Peregrine Falcon, a resident of the Sonoma County Coast while they love to eat pigeons, on the coast shore birds are the meal of choice. This is a pretty typical spot for a Peregrine to hang out waiting for prey.

Ice diving in Alberta Canada – Lake Minnewanka, Banff National Park with Adventures in Scuba Dive shop from Calgary and Dolphin Dive shop from Sacramento, California. Under the ice at this location is a dam built in 1912 to provide hydroelectric power to the community of Banff Canada. The top of the dam was 30 feet below the ice and we dove to 70 feet, exploring the dam, block house and other features of a hydroelectric facility. Water temperature was in the low 30’s with visibility a good 30 feet.

Prior to diving a day was spent setting up the site including creating rings and spokes by clearing the snow to create a “road map” that can be seen underwater that shows the way back to the entry point.

Setting up the dive tent in 50mph gusts from chinook winds.

Gear had to be hauled over 1/3 of a mile from the parking lot on to the ice to the dive tent including all dive gear and over 50 scuba tanks.

Truck load of dive tanks.

Cutting through 18+ inches of ice to create a triangle hole large enough for 3 divers to enter and exit the water at a time.

Attaching tether line to divers as the prepare for a dive.

Ready…set….go!

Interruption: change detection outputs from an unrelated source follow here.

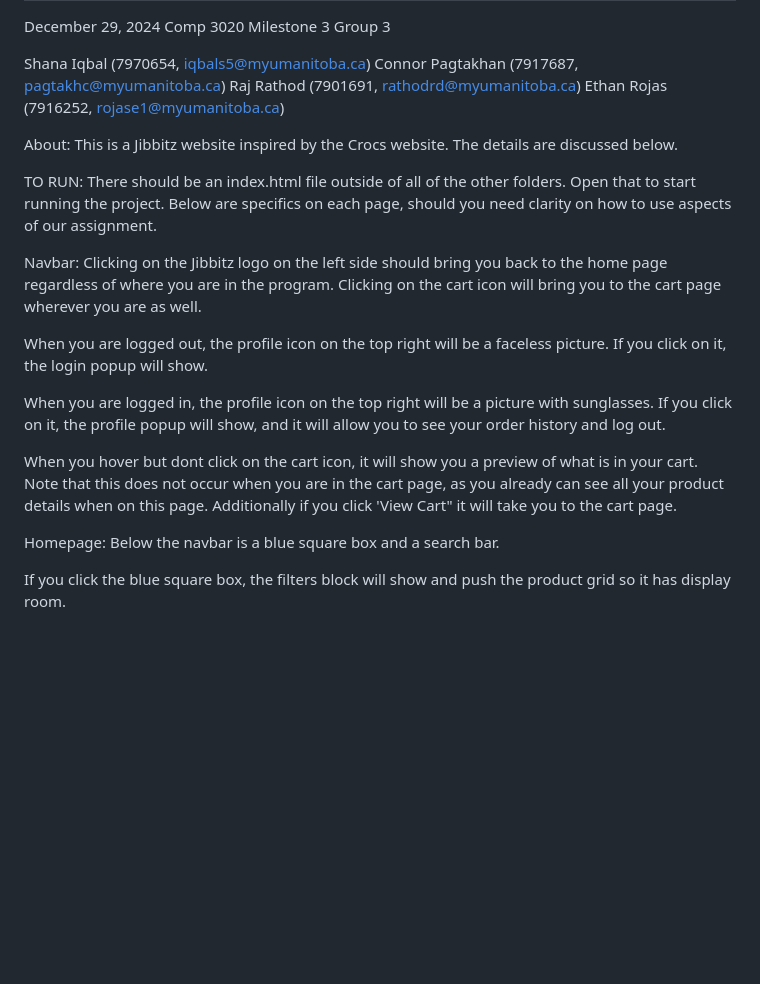
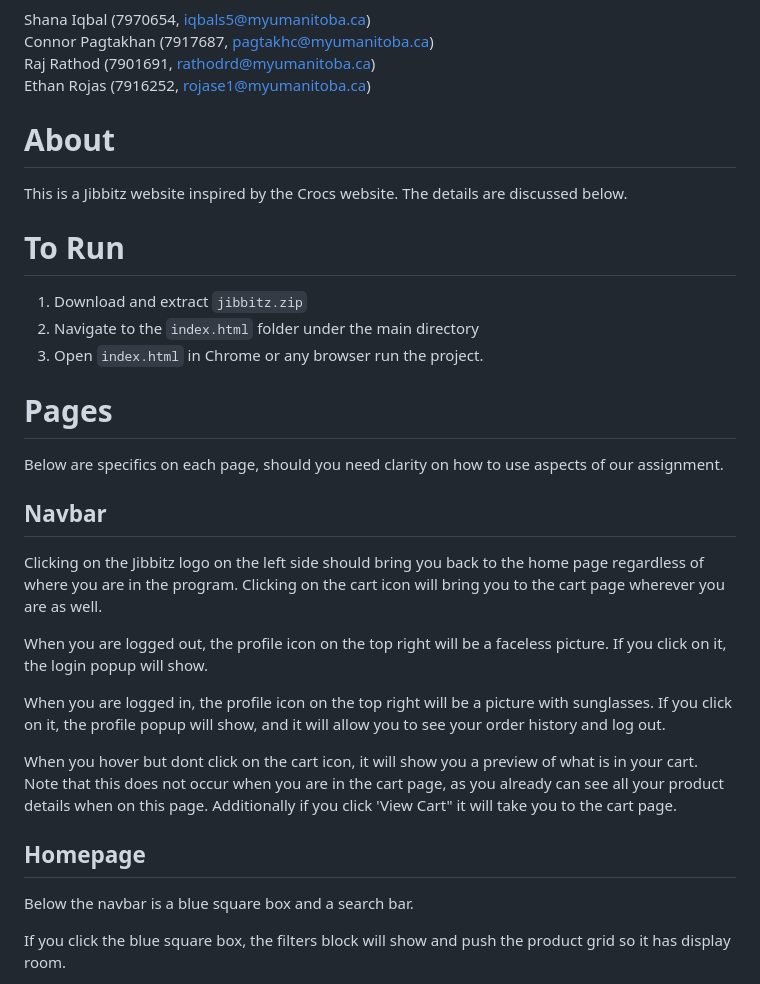
Before and after one commit to Backback12/comp3020-jibbitz, a Markdown page: README.md, the part around one of its changes. GitHub-like rendering; blank space fills up the shorter version.

````diff
--- a/README.md
+++ b/README.md
@@ -8,13 +8,22 @@ Connor Pagtakhan (7917687, pagtakhc@myumanitoba.ca)
 Raj Rathod (7901691, rathodrd@myumanitoba.ca)
 Ethan Rojas (7916252, rojase1@myumanitoba.ca)
 
-About: This is a Jibbitz website inspired by the Crocs website. The details are discussed below.
+# About
+This is a Jibbitz website inspired by the Crocs website. The details are discussed below.
 
-TO RUN:
-There should be an index.html file outside of all of the other folders. Open that to start running the project.
+# To Run
+1. Download and extract ```jibbitz.zip```
+2. Navigate to the ```index.html``` folder under the main directory
+3. Open ```index.html``` in Chrome or any browser run the project.
+
+
+
+# Pages
 Below are specifics on each page, should you need clarity on how to use aspects of our assignment.
 
-Navbar:
+
+
+## Navbar
 Clicking on the Jibbitz logo on the left side should bring you back to the home page regardless of where you are in the program. Clicking on the cart icon will bring you to the cart page wherever you are as well.
 
 When you are logged out, the profile icon on the top right will be a faceless picture. If you click on it, the login popup will show.
@@ -25,7 +34,7 @@ When you hover but dont click on the cart icon, it will show you a preview of wh
 
 
 
-Homepage:
+## Homepage
 Below the navbar is a blue square box and a search bar.
 
 If you click the blue square box, the filters block will show and push the product grid so it has display room.
````
Also changed, not shown: other parts of README.md (+3 -3 lines).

Warming up with hot water between dives in the 33 degree water.

View through an ice block of the spectacular Canadian Rockies.

The group…